Mum-of-two, 41, got skin cancer after using a sunbed

Is this proof that sunbeds can cause cancer? Mum-of-two, 41, got skin cancer after using a sunbed

Proof sunbeds can cause cancer?

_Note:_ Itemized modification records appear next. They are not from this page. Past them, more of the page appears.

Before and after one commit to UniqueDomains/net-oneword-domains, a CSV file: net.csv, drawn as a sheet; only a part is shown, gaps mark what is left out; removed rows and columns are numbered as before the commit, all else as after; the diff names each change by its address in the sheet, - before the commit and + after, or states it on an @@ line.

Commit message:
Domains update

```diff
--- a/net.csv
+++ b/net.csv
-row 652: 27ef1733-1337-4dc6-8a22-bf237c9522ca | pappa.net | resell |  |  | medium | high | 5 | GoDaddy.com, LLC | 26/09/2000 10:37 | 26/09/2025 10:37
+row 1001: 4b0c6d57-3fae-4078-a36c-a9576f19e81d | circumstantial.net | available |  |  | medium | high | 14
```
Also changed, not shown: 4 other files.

Six years after mother-of-two Sarah used one to get a tan for a wedding she has advanced skin cancer that’s spread to her brain and her doctors say there may be a link

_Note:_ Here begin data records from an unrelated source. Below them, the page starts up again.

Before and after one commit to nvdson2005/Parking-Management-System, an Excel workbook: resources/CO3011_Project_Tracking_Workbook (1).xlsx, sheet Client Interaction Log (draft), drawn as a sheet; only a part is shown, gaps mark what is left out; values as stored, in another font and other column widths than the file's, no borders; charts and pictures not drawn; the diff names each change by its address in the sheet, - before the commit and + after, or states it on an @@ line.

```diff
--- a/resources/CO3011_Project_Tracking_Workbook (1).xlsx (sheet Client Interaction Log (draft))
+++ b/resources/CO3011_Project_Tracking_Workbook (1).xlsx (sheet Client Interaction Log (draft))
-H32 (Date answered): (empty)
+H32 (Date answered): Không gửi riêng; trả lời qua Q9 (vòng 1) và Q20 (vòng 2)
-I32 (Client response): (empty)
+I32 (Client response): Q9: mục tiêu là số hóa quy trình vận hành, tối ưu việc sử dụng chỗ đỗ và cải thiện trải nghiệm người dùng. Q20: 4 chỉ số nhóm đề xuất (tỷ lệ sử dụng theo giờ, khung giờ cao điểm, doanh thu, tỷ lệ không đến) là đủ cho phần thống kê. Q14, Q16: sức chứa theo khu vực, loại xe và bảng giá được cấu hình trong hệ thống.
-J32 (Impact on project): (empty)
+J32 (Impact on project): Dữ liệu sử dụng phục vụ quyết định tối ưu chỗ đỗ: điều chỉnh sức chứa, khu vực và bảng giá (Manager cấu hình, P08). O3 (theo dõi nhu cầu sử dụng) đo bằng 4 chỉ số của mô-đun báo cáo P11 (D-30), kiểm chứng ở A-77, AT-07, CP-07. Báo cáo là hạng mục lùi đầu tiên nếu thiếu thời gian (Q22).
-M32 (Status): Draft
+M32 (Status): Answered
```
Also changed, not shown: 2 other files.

  • In 2012 , sun-averse Sarah Brookes undertook a course of ten sunbed sessions
  • Says she wasn’t given any warning information or told to wear SPF sun cream
  • With 48 months she had developed a ‘minging’ growth on the outside of her ear
  • Unfortunately, it was a malignant melanoma which spread to the lymph nodes
  • Since then, more tumours have grown in her brain and she’s now having therapy
  • International Agency for Research on Cancer has classed them as ‘carcinogenic’

Patient-to-be: Sarah Brookes pictured after her pre-wedding sunbed sessions

When Sarah Brookes passes a tanning salon, she has to suppress the urge to go in and ask them to stop trading.

Sarah, 41, a mother of two from Bradford, West Yorkshire, would like commercial sunbeds to be banned outright.

That’s because she has advanced malignant melanoma — the most dangerous form of skin cancer — and she believes sunbeds are responsible.

Sarah ‘never even liked sitting in the sun’, but six years ago she agreed to have a course of sunbed treatments after a friend asked her to be her bridesmaid.

The friend suggested that all the bridesmaids get a tan so they wouldn’t have ‘pasty white faces’ on the wedding day.

‘The irony is I have always avoided the sun and family used to call me “the vampire” because I was always so white,’ says Sarah, who lives with husband Darren, 43, and their sons, Morgan, 15, and Mason, 12. ‘I’ve always slathered sun cream on my children.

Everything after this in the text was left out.